Cited Sources

Most material prepared for a public audience does not include a list of references or bibliography however information that has been peer-reviewed will. Doubts about an individual’s academic abilities, academic honesty, or even the possibility of plagiarism can arise from a lack of proper citations (Santini, 2018). Peer-reviewed information can only be established by meticulously citing the sources. Lack of proper citations is taken as an indication of intellectual laziness, confused reasoning, and inaccuracy by an editor or other reader. Peer-reviewing is not possible for content that does not have reputable sources mentioned and referenced (Santini, 2018). An author’s perspective is clear to the reader if they acknowledge their sources appropriately. An impressive list of references demonstrates the author’s command of the scientific literature. Scientists with broad bibliographies are well-read and well-informed. Researchers can be accused of lacking thoroughness or expertise in their field if they fail to provide a citation to a key or well-known publication in their work (Santini, 2018). If a reviewer sees this, they can conclude that the work is plagiarized. As a result, most peer-reviewed information has well documented and cited sources of information.

Conclusion

When choosing high-quality, new, and intriguing research articles for publication in scientific journals, peer review has become an essential part of the selection process. Assessing the credibility and quality of any research work is crucial in ensuring that information is accurate and reliable.

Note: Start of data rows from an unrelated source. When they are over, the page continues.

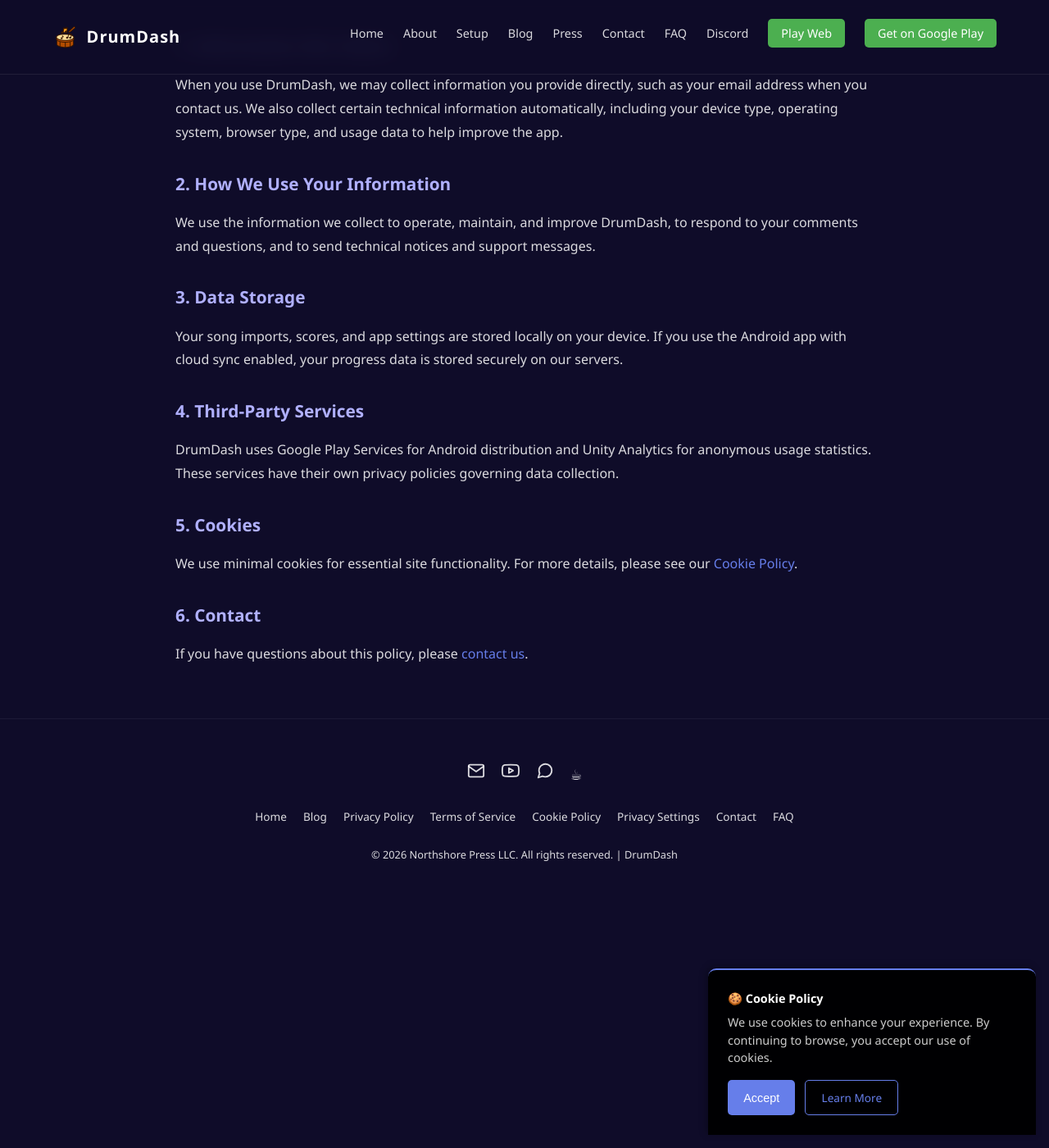
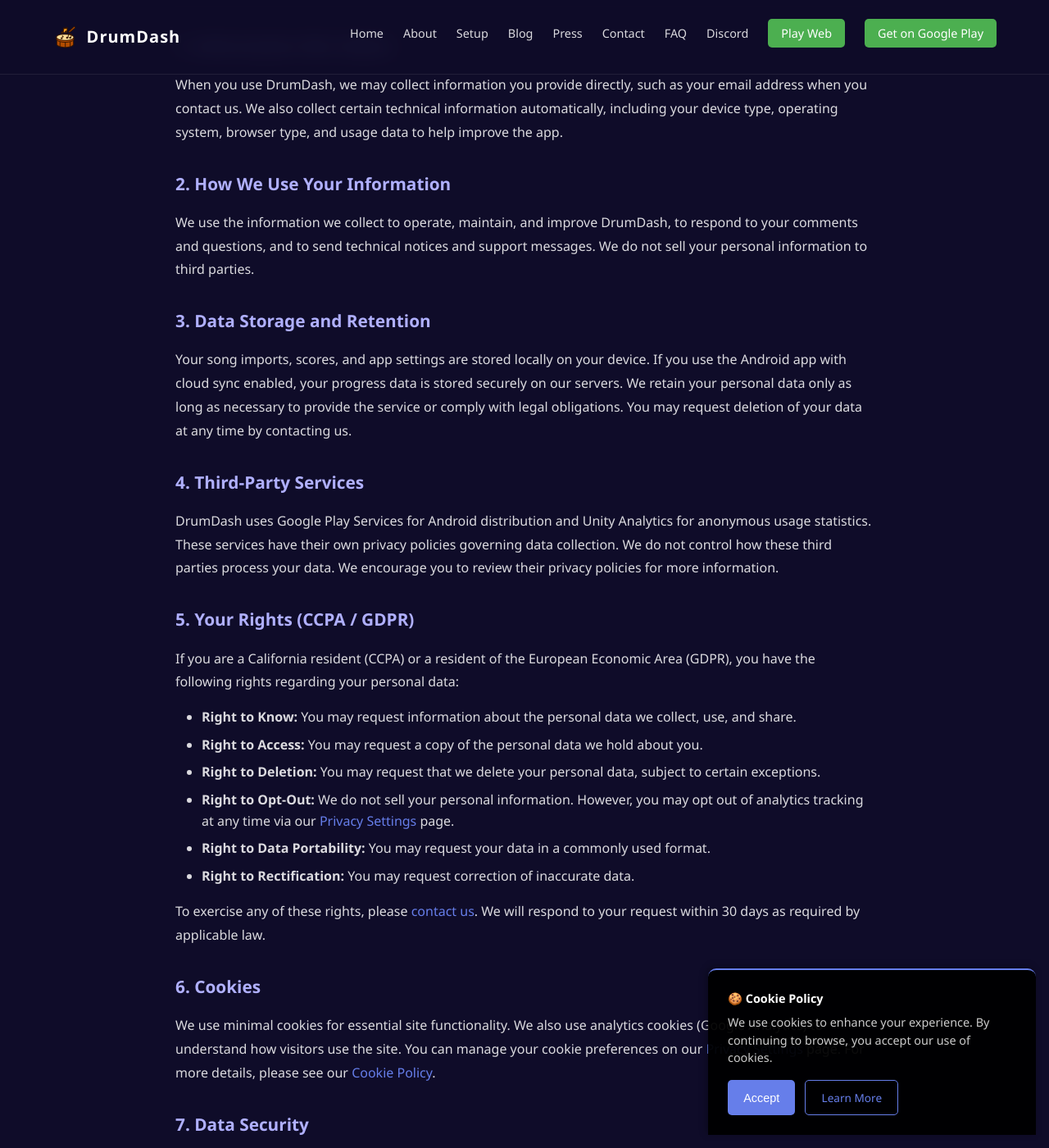
Before and after one commit to tsikerdekis/DrumDash-WebGL, a Jekyll site: the page built from privacy-policy.html, in a window 1280 px wide and 1400 px high, scrolled down 262 px. Shown: the whole window at 82% size. Built offline with Jekyll 4.4.1, drawn with Linux system fonts in a browser that asks for light colours; some of the changed text lies outside the part shown.

Commit message:
Expand privacy policy and terms content
Refreshes both legal pages with July 18, 2026 revision dates and significantly broader coverage. The privacy policy now adds data retention, CCPA/GDPR rights, analytics/cookie controls, security, children’s privacy, and clearer contact details. The terms now add eligibility, stronger license and conduct language, user-content ownership, warranty/liability limits, DMCA reporting, termination, governing law, and terms-change provisions.

```diff
--- a/privacy-policy.html
+++ b/privacy-policy.html
@@ -8,23 +8,44 @@
 <main>
 {% include back-link.html %}
         <h1>Privacy Policy</h1>
-        <p class="last-updated">Last updated: June 28, 2026</p>
+        <p class="last-updated">Last updated: July 18, 2026</p>
 
         <h2>1. Information We Collect</h2>
         <p>When you use DrumDash, we may collect information you provide directly, such as your email address when you contact us. We also collect certain technical information automatically, including your device type, operating system, browser type, and usage data to help improve the app.</p>
 
         <h2>2. How We Use Your Information</h2>
-        <p>We use the information we collect to operate, maintain, and improve DrumDash, to respond to your comments and questions, and to send technical notices and support messages.</p>
+        <p>We use the information we collect to operate, maintain, and improve DrumDash, to respond to your comments and questions, and to send technical notices and support messages. We do not sell your personal information to third parties.</p>
 
-        <h2>3. Data Storage</h2>
-        <p>Your song imports, scores, and app settings are stored locally on your device. If you use the Android app with cloud sync enabled, your progress data is stored securely on our servers.</p>
+        <h2>3. Data Storage and Retention</h2>
+        <p>Your song imports, scores, and app settings are stored locally on your device. If you use the Android app with cloud sync enabled, your progress data is stored securely on our servers. We retain your personal data only as long as necessary to provide the service or comply with legal obligations. You may request deletion of your data at any time by contacting us.</p>
 
         <h2>4. Third-Party Services</h2>
-        <p>DrumDash uses Google Play Services for Android distribution and Unity Analytics for anonymous usage statistics. These services have their own privacy policies governing data collection.</p>
+        <p>DrumDash uses Google Play Services for Android distribution and Unity Analytics for anonymous usage statistics. These services have their own privacy policies governing data collection. We do not control how these third parties process your data. We encourage you to review their privacy policies for more information.</p>
 
-        <h2>5. Cookies</h2>
-        <p>We use minimal cookies for essential site functionality. For more details, please see our <a href="cookie-policy.html">Cookie Policy</a>.</p>
+        <h2>5. Your Rights (CCPA / GDPR)</h2>
+        <p>If you are a California resident (CCPA) or a resident of the European Economic Area (GDPR), you have the following rights regarding your personal data:</p>
+        <ul>
+            <li><strong>Right to Know:</strong> You may request information about the personal data we collect, use, and share.</li>
+            <li><strong>Right to Access:</strong> You may request a copy of the personal data we hold about you.</li>
+            <li><strong>Right to Deletion:</strong> You may request that we delete your personal data, subject to certain exceptions.</li>
+            <li><strong>Right to Opt-Out:</strong> We do not sell your personal information. However, you may opt out of analytics tracking at any time via our <a href="privacy-settings.html">Privacy Settings</a> page.</li>
+            <li><strong>Right to Data Portability:</strong> You may request your data in a commonly used format.</li>
+            <li><strong>Right to Rectification:</strong> You may request correction of inaccurate data.</li>
+        </ul>
+        <p>To exercise any of these rights, please <a href="contact.html">contact us</a>. We will respond to your request within 30 days as required by applicable law.</p>
 
-        <h2>6. Contact</h2>
-        <p>If you have questions about this policy, please <a href="contact.html">contact us</a>.</p>
+        <h2>6. Cookies</h2>
+        <p>We use minimal cookies for essential site functionality. We also use analytics cookies (Google Analytics) to understand how visitors use the site. You can manage your cookie preferences on our <a href="privacy-settings.html">Privacy Settings</a> page. For more details, please see our <a href="cookie-policy.html">Cookie Policy</a>.</p>
+
+        <h2>7. Data Security</h2>
+        <p>We implement reasonable technical and organizational measures to protect your personal data against unauthorized access, alteration, disclosure, or destruction. However, no method of transmission over the internet is completely secure, and we cannot guarantee absolute security.</p>
+
+        <h2>8. Children's Privacy</h2>
+        <p>DrumDash is not directed at children under 13. We do not knowingly collect personal information from children under 13. If we become aware that a child under 13 has provided us with personal data, we will take steps to delete it. If you believe a child has provided us with personal data, please contact us.</p>
+
+        <h2>9. Changes to This Policy</h2>
+        <p>We may update this privacy policy from time to time. Changes will be posted on this page with an updated revision date. We encourage you to review this policy periodically.</p>
+
+        <h2>10. Contact</h2>
+        <p>If you have questions about this policy or wish to exercise your data rights, please <a href="contact.html">contact us</a> at support@northshorepress.co.</p>
     </main>
```
Also changed, not shown: terms.html (+33 -12 lines).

One credible source of information is peer-reviewed publications. Several criteria can be used to identify peer-reviewed publications. However, it is essential not to rely on one criterion.

 

References

Koshy, K., Fowler, A. J., Gundogan, B., & Agha, R. A. (2018). Peer review in scholarly publishing part A: why do it?. IJS Oncology3(2), e56. https://journals.lww.com/ijsoncology/Fulltext/2018/02000/Peer_review_in_scholarly_publishing_part_A___why.1.aspx

Meo, S. A. (2018). Anatomy and physiology of a scientific paper. Saudi Journal of Biological Sciences25(7), 1278-1283. https://www.sciencedirect.com/science/article/pii/S1319562X18300135

Palmatier, R. W., Houston, M. B., & Hulland, J. (2018). Review articles: Purpose, process, and structure. Journal of the Academy of Marketing Science46(1), 1-5. https://link.springer.com/article/10.1007/s11747-017-0563-4

Pastrana, I. R. M., Hernández, A. V., Manjarrez, F. E. P., López, E. O., Romero-Henríquez, L. F., & López-Ortiz, G. (2020). Peer-review and rejection causes in submitting original medical manuscripts. Journal of Continuing Education in the Health Professions40(3), 182-186. https://journals.lww.com/jcehp/Abstract/2020/04030/Peer_Review_and_Rejection_Causes_in_Submitting.6.aspx

Rezaeian, M. (2018). The history of the editorial peer review in publication of scientific articles. Journal of Rafsanjan University of Medical Sciences16(12), 1095-1096. http://journal.rums.ac.ir/browse.php?a_id=4216&slc_lang=en&sid=en&ftxt=1&html=1

Santini, A. (2018). The importance of referencing. The Journal of Critical Care Medicine4(1), 3-4. https://www.ncbi.nlm.nih.gov/pmc/articles/PMC5953266/